The Project Of Speculative Thinking In Hegel'S Philosophy
This dissertation makes a contribution towards understanding Hegel's enigmatic conception of philosophy as system in which form and content are one and thinking rises to the divine perspective. I argue for the following interpretive view. We can understand an important part of what motivates Hegel's conception of philosophy by attending to a project in Plato's middle dialogues which demands that philosophy be a science of the Good (understood as the principle of all things). The Meno, Phaedo, Republic, and Parmenides develop a conception of philosophy as the journey towards a knowledge that is absolute and comprehensive, rational and teleological. (Such a knowledge cannot be construed as a species of belief.) Hegel transforms this Platonic project into a demand for a fully 'concrete' thinking. The least inadequate expression of what this is, outside of philosophy in its true form (which Hegel calls 'speculative'), demands the categories of religious representation in which the truth is thought of as a divine going forth and return to self, an activity of self-determining and knowing which has the structure of self-consciousness. The dialectic is best understood as a journey which ends in the (self-)discovery that in true philosophy we are this divine return - a kind of recollection which completes Plato's project of a science of the Good. The system, if complete, will just be our thinking in which we are no longer only referring to the content which is the truth, but are simply that content thinking itself. This is what concrete thinking is. In the Preface to the Phenomenology of Spirit Hegel invites us to enter into a process which will reveal itself to be this concrete thinking that the Platonic project, as transformed by Hegel, has demanded. We are presented with two related aims of speculative thinking: to be free of anything that is prephilosophical and to be complete by being self-justifying. Paralleling Descartes, the invitation takes the form of developing a deep enough skepticism about more ordinary forms of argument that we are open to discovering what the dialectic will reveal. Hegel's argument that the family is an ethical institution is one moment in that dialectic. I interpret this as presenting us with a compelling view of love which could not be adequately expressed if we were to re-construct it in such a way as to avoid Hegel's conception of philosophy.
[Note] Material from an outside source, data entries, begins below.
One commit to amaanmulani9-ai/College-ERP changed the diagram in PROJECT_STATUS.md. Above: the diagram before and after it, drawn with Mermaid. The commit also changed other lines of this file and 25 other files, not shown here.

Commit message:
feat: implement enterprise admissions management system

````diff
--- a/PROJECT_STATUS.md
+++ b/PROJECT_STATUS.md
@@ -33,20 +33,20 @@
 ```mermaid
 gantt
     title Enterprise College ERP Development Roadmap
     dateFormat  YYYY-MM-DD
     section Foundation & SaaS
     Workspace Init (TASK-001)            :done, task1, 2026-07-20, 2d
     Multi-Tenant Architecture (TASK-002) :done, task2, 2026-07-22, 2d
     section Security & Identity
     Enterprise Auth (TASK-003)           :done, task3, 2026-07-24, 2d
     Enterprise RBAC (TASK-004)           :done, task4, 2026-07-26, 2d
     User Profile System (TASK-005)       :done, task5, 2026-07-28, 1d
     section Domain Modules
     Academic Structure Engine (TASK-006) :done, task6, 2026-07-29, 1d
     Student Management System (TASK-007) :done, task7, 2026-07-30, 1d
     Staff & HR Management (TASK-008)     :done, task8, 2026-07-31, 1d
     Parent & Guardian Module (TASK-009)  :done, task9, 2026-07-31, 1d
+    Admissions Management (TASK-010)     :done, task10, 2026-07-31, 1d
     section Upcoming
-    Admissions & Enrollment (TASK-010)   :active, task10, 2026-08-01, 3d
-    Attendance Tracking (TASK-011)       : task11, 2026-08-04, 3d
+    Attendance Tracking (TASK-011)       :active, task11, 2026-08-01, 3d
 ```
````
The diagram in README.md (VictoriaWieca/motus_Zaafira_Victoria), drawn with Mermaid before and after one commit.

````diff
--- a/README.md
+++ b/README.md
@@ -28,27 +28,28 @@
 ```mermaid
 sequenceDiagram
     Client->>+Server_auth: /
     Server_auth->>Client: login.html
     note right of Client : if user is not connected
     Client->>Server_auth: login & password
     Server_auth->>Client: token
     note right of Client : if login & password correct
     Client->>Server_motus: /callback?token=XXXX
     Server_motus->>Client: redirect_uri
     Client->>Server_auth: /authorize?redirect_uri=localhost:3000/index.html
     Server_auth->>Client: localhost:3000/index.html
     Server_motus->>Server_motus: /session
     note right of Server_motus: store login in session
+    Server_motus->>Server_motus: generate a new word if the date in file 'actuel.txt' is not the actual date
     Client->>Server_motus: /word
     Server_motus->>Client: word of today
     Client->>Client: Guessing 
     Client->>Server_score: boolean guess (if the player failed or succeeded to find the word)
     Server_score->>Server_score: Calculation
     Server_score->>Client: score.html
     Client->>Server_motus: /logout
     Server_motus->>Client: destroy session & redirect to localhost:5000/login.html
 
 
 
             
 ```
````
Hegel; Plato; Speculative
Kosch, Michelle Ann; Brennan, Theodore R.; Neuhouser, Frederick W.
Ph. D., Philosophy
Doctor of Philosophy
dissertation or thesis